2017-10-07 12:15:24

Ken Gosse

I have Word 2016 and discovered that Word 2007 was the last version that supported AutoSummary.
http://technet.microsoft.com/en-us/library/cc179199.aspx.
By the way, thank you for many tips which I have used, particularly with VBA coding to generate Word documents.


2016-01-24 06:56:52

Brian Wilson

Alas, despite searching, i could not find the command AutoSummary then read the comments below, neither could anyone else!! I did come across a problem however when looking to add commands when message appeared that command can only be added to custom groups and I can find where the tab for the group is located is any ideas (Word 2010) Thanks


2016-01-23 20:10:15

Jose L Santos

Allen,
this tip also brought me great expectations, as this would be a terrific improvement.
But, before even trying to activate it in my Word 2010, I was considering that such an advanced tool would likely only be available on newer versions. But as I had not noticed in the tip which version it would apply to, I went up and tried to activate it, obviously to no avail.
Only after that I came back to the comments, where I found your entry about the end note.
Although it IS there, it is not readily VISIBLE.
So, I would like to request and suggest you to have such "applicable to version" information displayed in a VERY visible way, at the tip's header, so that the visitor is clearly advised on the applicability before spending his time with that tip.
Perhaps a single line of boxes (like a single line spreadsheet), having each cell displaying a version number (year) and having its background colored in green (applicable) or red (not applicable) would be a good approach.
Thanks for your support.


2015-01-14 16:06:51

Emmanuel

Please, I was not able to locate the AutoSummary tools as described by Using Executive Summaries
by Allen Wyatt (last updated April 2, 2013) using office 2013. any new ideas


2014-05-01 09:05:19

Surendera M. Bhanot

The feature has been removed from Word 2010, according to http://technet.microsoft.com/en-us/library/cc179199(office.14).aspx .


2014-04-30 17:15:25

Anonymous

Microsoft should stop messing with their products.

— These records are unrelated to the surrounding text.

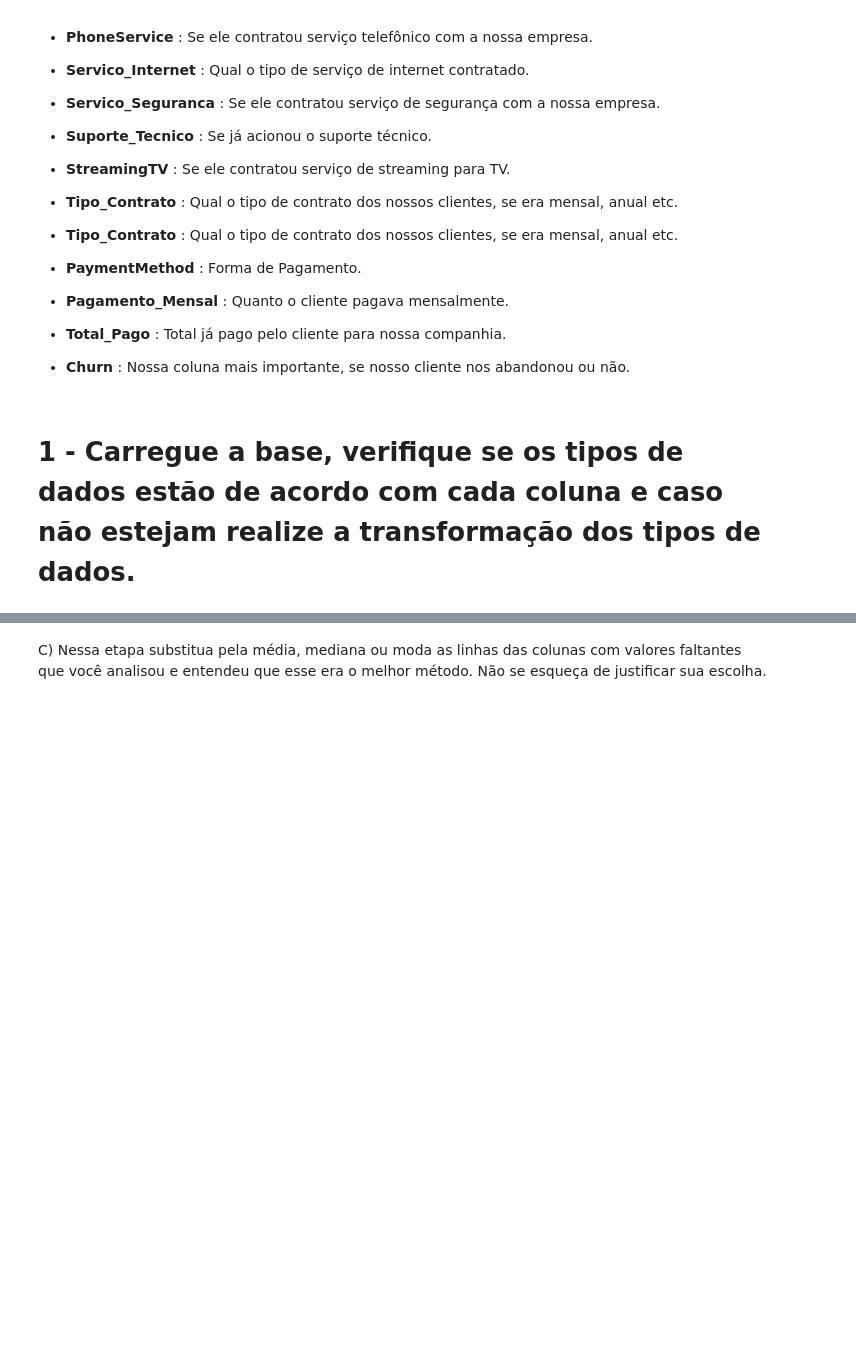
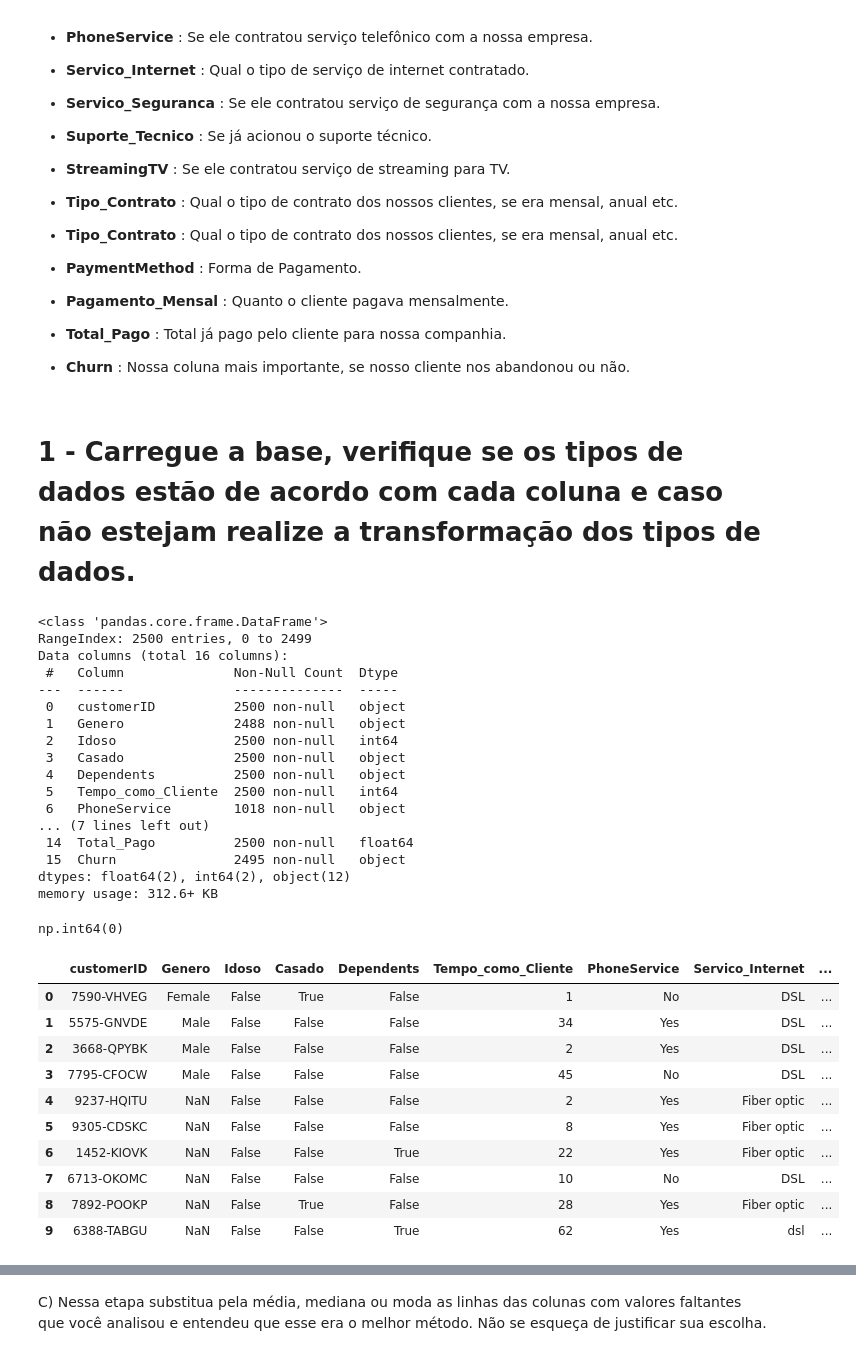
Before and after one commit to MiguellMAC/EBAC.DATA_SCIENCE, a Jupyter notebook: Atividade_Cap14/CAPITLO14_PROJETO_TELECON.ipynb, the cells around one changed output, grey strips where cells are left out. Cells and saved outputs as stored; diff of their text form; code cells hidden in the pictures; blank space fills up the shorter version.

```diff
--- a/Atividade_Cap14/CAPITLO14_PROJETO_TELECON.ipynb
+++ b/Atividade_Cap14/CAPITLO14_PROJETO_TELECON.ipynb
@@ -78,0 +81,46 @@ Legenda dos dados:
+# %%
+df.info() # Verifiquei as informações.
+df.duplicated().sum() # Verifiquei se tinha duplicatas.
+df['Idoso'] = df['Idoso'].astype('boolean') # Passei a coluna do idoso para bool já que estava incorreto...
+df['Pagamento_Mensal'] = df['Pagamento_Mensal'].astype('float')
+
+# Resolvi transformar todas essas colunas com yes and no para bool visando deixar cada situação em seu respectivo tipo.
+Boleana_mapa = {'Sim': True, 'Não': False, 'Nao': False, 'Yes': True, 'No': False}
+possiveis_bools = [i for i in df.columns
+                   if set(df[i].astype(str)).issubset({'Sim','Não','Nao','Yes','No'})]
+
+for i in possiveis_bools:
+    df[i] = df[i].map(Boleana_mapa).astype('boolean')
+
+
+df.head(10)
+# %% [output]
+<class 'pandas.core.frame.DataFrame'>
+RangeIndex: 2500 entries, 0 to 2499
+Data columns (total 16 columns):
+ #   Column              Non-Null Count  Dtype
+---  ------              --------------  -----
+ 0   customerID          2500 non-null   object
+ 1   Genero              2488 non-null   object
+ 2   Idoso               2500 non-null   int64
+ 3   Casado              2500 non-null   object
+ 4   Dependents          2500 non-null   object
+ 5   Tempo_como_Cliente  2500 non-null   int64
+ 6   PhoneService        1018 non-null   object
+... (7 lines left out)
+ 14  Total_Pago          2500 non-null   float64
+ 15  Churn               2495 non-null   object
+dtypes: float64(2), int64(2), object(12)
+memory usage: 312.6+ KB
+np.int64(0)
+|  | customerID | Genero | Idoso | Casado | Dependents | Tempo_como_Cliente | PhoneService | Servico_Internet | ... |
+| 0 | 7590-VHVEG | Female | False | True | False | 1 | No | DSL | ... |
+| 1 | 5575-GNVDE | Male | False | False | False | 34 | Yes | DSL | ... |
+| 2 | 3668-QPYBK | Male | False | False | False | 2 | Yes | DSL | ... |
+| 3 | 7795-CFOCW | Male | False | False | False | 45 | No | DSL | ... |
+| 4 | 9237-HQITU | NaN | False | False | False | 2 | Yes | Fiber optic | ... |
+| 5 | 9305-CDSKC | NaN | False | False | False | 8 | Yes | Fiber optic | ... |
+| 6 | 1452-KIOVK | NaN | False | False | True | 22 | Yes | Fiber optic | ... |
+| 7 | 6713-OKOMC | NaN | False | False | False | 10 | No | DSL | ... |
+| 8 | 7892-POOKP | NaN | False | True | False | 28 | Yes | Fiber optic | ... |
+| 9 | 6388-TABGU | NaN | False | False | True | 62 | Yes | dsl | ... |
```
Also changed, not shown: parts of 20 cells of this notebook.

None of the features they add are as useful as the ones they remove. Go back to the 97-03 versions of Word and Excel and back to XP for the operating system and I and most of the people I know would be happier with it.


2013-04-02 11:02:52

Marilyn Hayner

Yes, definitely, point this out at the start. I have Word 2010, and this is a feature that would be extremely helpful, so I, too, looked for it.

Is there a feature like it in Word 2010?


2013-03-06 11:30:31

James Baisden

is there an auto summary on 2010?


2011-11-02 02:14:00

awyatt

Note that the end of the tip/article it states "This tip (5996) applies to MS Word versions: 2007."

Each tip/article on the site includes an indicator at the end denoting which version it works with.

-Allen


2011-11-01 16:28:05

Anonymous

You may want to point out that this feature was removed from Word 2010 to help prevent a very frustrating day for your readers.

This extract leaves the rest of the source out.